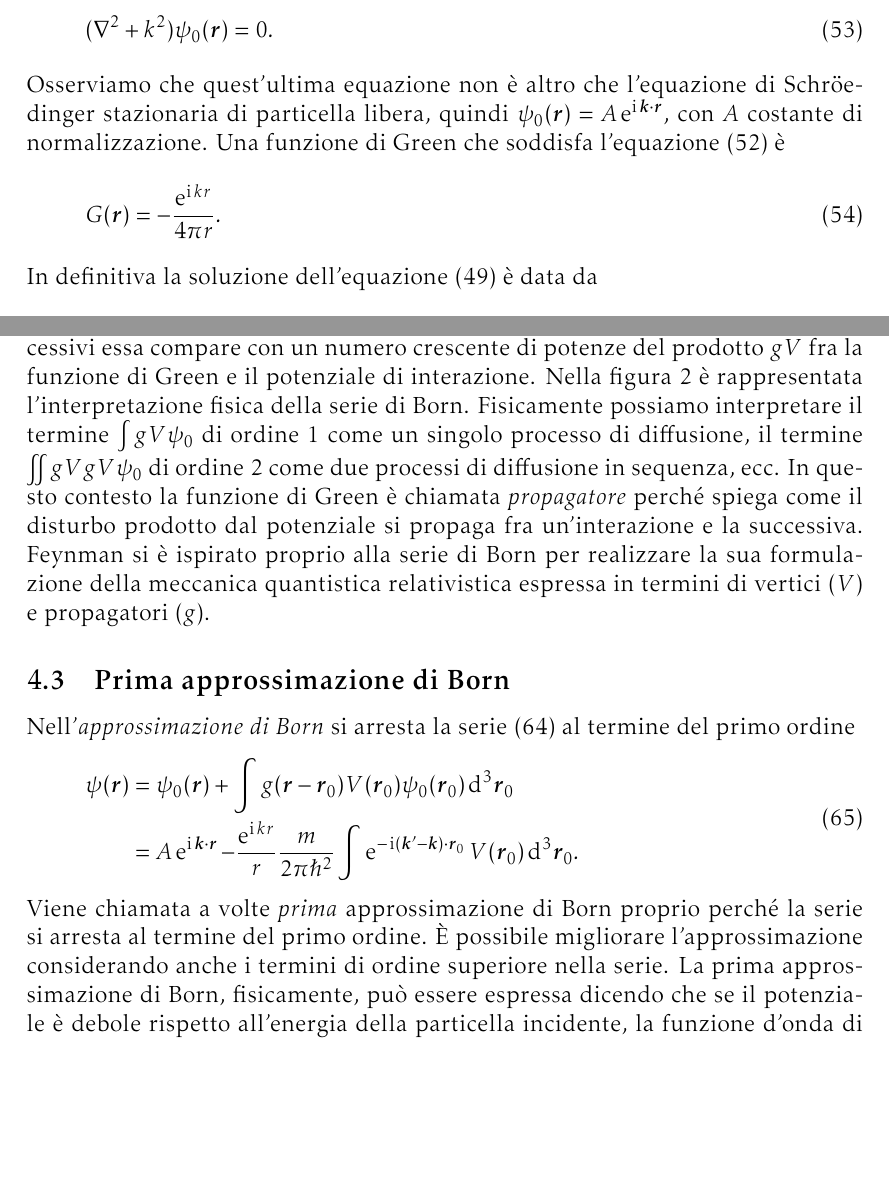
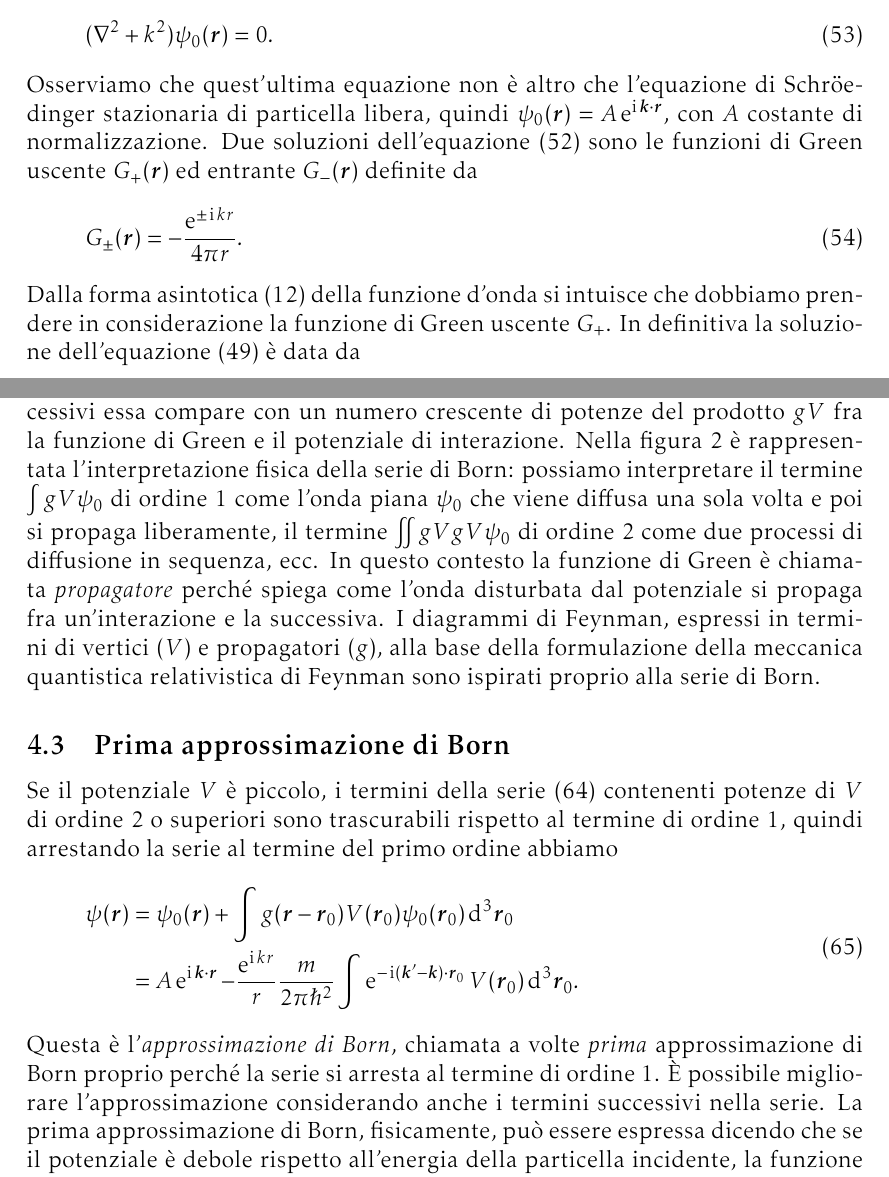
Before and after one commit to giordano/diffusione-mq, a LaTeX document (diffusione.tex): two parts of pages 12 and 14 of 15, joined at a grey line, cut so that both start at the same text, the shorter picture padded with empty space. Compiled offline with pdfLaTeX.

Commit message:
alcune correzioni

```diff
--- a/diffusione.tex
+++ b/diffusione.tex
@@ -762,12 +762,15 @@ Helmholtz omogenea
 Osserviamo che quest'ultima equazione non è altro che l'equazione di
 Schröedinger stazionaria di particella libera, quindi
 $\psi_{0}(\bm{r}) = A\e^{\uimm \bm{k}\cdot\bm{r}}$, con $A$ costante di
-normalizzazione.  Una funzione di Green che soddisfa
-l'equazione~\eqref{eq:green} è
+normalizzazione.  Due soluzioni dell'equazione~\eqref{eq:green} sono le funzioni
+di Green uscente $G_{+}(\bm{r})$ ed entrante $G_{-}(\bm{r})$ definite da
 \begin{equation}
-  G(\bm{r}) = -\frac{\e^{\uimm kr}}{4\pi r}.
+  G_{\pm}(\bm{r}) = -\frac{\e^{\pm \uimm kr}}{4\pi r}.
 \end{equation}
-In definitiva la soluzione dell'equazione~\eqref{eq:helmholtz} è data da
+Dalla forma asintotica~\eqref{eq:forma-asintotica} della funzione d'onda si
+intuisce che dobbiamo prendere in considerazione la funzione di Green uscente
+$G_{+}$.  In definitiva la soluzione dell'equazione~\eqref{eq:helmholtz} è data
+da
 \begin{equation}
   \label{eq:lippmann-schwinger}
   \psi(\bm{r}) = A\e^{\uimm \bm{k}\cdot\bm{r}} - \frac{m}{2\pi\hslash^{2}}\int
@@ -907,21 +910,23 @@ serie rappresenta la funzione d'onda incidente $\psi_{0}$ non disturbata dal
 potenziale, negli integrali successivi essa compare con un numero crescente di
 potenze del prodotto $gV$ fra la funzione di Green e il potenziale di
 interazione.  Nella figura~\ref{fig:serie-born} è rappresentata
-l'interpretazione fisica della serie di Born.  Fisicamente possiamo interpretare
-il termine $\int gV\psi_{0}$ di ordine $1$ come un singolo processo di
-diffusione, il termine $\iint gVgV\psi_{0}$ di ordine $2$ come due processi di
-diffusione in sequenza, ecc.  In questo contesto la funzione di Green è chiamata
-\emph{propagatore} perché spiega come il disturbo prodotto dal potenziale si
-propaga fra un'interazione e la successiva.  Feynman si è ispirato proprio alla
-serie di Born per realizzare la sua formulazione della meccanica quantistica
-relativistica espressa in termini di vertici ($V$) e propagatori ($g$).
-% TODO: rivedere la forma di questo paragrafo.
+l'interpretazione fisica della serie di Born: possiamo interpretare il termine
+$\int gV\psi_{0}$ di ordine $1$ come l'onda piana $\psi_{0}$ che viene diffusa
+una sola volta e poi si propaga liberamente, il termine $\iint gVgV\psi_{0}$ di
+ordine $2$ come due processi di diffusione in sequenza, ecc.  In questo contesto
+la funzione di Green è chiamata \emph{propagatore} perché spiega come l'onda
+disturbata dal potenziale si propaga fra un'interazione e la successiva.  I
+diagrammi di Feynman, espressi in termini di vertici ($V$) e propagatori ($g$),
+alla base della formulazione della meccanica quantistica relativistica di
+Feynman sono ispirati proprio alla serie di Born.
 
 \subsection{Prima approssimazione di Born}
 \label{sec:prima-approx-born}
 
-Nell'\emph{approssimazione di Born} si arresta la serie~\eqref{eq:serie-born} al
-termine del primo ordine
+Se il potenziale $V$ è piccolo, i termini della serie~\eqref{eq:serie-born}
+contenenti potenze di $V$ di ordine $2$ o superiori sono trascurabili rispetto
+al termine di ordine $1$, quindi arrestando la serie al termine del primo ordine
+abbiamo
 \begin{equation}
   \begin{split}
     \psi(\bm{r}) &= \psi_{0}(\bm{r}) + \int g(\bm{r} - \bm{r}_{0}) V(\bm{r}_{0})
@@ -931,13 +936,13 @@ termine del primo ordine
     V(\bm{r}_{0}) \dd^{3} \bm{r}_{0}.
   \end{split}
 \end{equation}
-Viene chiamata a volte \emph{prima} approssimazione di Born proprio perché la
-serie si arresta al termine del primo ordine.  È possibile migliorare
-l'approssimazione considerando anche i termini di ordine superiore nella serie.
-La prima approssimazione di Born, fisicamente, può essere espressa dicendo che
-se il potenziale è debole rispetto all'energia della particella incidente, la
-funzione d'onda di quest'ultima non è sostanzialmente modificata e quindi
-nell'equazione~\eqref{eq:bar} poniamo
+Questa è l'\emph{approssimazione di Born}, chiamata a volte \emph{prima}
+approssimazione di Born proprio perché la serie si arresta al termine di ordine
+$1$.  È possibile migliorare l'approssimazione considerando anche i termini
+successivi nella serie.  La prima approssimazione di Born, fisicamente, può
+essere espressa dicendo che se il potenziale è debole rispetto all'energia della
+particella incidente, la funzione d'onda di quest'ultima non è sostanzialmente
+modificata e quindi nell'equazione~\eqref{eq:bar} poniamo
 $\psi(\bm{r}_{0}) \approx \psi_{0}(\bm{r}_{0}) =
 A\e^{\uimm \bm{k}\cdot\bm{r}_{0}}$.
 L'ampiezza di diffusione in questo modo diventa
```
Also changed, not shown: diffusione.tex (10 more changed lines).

---

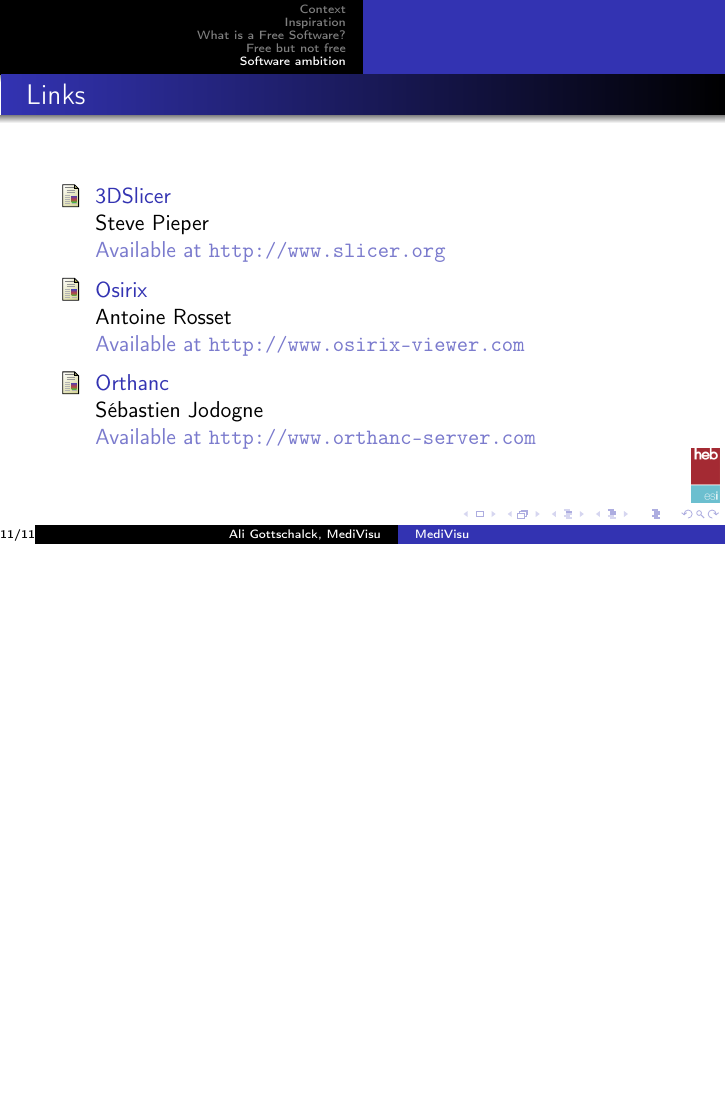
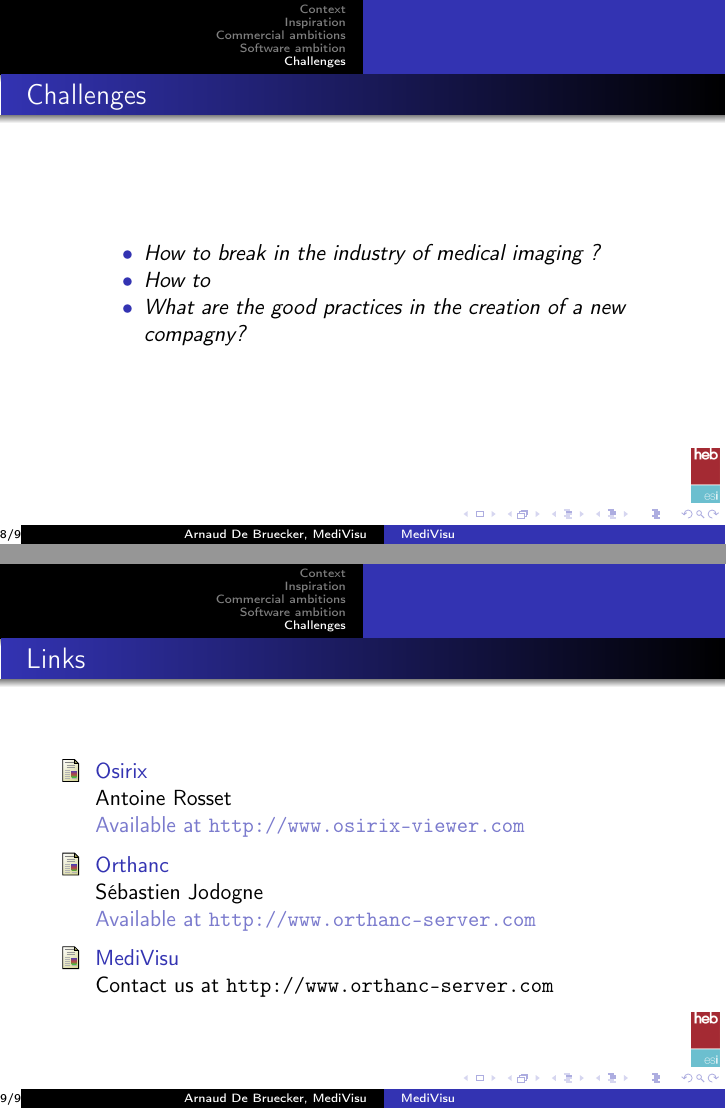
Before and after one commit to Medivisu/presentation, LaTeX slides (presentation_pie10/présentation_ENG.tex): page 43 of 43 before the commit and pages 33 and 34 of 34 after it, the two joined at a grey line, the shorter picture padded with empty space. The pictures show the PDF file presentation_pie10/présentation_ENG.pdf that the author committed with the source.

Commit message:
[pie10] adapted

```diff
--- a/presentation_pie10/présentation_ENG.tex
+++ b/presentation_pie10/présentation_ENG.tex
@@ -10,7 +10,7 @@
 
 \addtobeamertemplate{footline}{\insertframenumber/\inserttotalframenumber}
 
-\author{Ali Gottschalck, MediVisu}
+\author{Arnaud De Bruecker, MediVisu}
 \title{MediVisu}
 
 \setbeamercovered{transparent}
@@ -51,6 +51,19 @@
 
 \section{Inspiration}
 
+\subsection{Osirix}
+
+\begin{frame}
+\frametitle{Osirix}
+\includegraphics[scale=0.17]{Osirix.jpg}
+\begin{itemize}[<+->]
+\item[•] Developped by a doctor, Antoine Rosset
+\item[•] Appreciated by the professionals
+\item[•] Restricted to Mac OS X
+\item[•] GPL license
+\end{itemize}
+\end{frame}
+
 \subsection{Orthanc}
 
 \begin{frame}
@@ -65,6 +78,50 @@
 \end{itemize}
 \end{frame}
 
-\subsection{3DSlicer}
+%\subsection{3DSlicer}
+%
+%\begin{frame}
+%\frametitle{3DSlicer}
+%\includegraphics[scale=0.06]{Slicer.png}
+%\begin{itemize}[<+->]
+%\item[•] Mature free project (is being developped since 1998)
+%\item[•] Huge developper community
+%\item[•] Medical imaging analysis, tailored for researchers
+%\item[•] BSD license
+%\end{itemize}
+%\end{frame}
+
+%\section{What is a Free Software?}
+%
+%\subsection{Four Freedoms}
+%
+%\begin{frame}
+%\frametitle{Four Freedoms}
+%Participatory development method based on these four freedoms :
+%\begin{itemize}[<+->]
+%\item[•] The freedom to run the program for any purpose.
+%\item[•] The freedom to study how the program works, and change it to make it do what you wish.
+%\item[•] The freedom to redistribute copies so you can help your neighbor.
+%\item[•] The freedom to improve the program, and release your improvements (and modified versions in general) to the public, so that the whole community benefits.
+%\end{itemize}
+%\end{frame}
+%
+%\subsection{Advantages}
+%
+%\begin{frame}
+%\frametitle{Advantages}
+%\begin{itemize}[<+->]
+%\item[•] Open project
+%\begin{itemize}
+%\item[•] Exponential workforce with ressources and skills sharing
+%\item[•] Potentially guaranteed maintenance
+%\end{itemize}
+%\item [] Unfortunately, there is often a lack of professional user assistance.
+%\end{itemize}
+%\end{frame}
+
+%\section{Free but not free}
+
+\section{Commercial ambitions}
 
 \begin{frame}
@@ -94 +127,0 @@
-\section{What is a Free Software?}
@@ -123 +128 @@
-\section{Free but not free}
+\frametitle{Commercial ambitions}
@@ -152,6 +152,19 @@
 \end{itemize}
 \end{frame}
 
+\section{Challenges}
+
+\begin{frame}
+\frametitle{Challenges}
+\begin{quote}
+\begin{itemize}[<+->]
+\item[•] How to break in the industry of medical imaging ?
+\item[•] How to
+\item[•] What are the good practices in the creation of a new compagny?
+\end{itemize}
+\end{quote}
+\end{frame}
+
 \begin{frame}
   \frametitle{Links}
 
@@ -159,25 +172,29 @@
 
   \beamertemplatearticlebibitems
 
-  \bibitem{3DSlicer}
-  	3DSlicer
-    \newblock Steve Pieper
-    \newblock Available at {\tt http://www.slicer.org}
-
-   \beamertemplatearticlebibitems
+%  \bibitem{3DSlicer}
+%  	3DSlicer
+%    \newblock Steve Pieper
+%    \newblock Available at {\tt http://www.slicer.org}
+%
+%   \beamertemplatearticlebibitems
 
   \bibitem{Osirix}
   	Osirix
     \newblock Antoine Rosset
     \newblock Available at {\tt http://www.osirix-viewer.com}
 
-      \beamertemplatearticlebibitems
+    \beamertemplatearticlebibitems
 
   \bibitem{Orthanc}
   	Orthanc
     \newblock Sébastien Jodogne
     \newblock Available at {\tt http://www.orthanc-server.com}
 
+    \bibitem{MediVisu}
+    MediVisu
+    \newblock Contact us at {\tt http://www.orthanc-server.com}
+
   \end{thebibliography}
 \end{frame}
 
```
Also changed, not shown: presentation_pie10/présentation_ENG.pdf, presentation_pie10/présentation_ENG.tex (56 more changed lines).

==

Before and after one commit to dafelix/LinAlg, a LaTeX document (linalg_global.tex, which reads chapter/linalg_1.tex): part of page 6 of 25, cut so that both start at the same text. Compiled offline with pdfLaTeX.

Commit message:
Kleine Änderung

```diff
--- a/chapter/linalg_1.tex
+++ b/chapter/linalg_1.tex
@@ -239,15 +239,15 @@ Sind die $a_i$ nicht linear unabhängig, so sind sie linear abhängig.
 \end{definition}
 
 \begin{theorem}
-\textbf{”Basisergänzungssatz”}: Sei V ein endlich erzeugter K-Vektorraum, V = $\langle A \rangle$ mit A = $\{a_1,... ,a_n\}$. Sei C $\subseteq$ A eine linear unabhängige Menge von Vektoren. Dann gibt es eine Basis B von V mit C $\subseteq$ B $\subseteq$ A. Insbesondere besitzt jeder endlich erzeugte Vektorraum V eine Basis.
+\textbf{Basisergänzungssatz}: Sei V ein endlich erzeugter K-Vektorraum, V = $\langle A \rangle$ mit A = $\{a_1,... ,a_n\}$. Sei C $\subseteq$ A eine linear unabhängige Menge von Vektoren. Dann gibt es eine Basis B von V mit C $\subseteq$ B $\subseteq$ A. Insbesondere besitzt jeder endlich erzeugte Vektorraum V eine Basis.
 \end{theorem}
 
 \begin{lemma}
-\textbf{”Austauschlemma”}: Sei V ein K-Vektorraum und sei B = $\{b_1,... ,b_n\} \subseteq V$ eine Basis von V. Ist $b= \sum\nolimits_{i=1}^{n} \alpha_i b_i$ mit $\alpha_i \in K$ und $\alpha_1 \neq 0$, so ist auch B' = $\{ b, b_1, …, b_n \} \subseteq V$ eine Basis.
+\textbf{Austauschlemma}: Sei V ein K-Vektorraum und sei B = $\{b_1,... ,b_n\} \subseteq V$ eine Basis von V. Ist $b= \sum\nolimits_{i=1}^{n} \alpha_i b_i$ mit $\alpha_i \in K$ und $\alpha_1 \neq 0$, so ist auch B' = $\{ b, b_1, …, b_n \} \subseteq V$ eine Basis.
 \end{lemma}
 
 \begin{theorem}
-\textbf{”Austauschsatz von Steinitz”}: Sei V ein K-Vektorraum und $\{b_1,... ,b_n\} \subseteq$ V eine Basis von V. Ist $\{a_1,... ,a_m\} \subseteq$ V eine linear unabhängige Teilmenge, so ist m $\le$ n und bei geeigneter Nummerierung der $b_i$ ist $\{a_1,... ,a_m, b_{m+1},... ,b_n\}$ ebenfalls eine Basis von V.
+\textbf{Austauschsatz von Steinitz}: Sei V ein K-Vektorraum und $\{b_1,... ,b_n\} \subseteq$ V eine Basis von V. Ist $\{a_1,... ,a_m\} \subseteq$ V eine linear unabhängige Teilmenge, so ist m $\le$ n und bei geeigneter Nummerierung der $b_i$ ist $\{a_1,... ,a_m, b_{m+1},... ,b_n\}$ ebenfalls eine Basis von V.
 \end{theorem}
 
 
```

◆ **GOAL OF THE EXERCISE**
Show every line from the listing that contains "beamertemplatearticlebibitems".

◆ **RESPONSE FOR THIS EXERCISE**
   \beamertemplatearticlebibitems
-   \beamertemplatearticlebibitems
+%   \beamertemplatearticlebibitems
-      \beamertemplatearticlebibitems
+    \beamertemplatearticlebibitems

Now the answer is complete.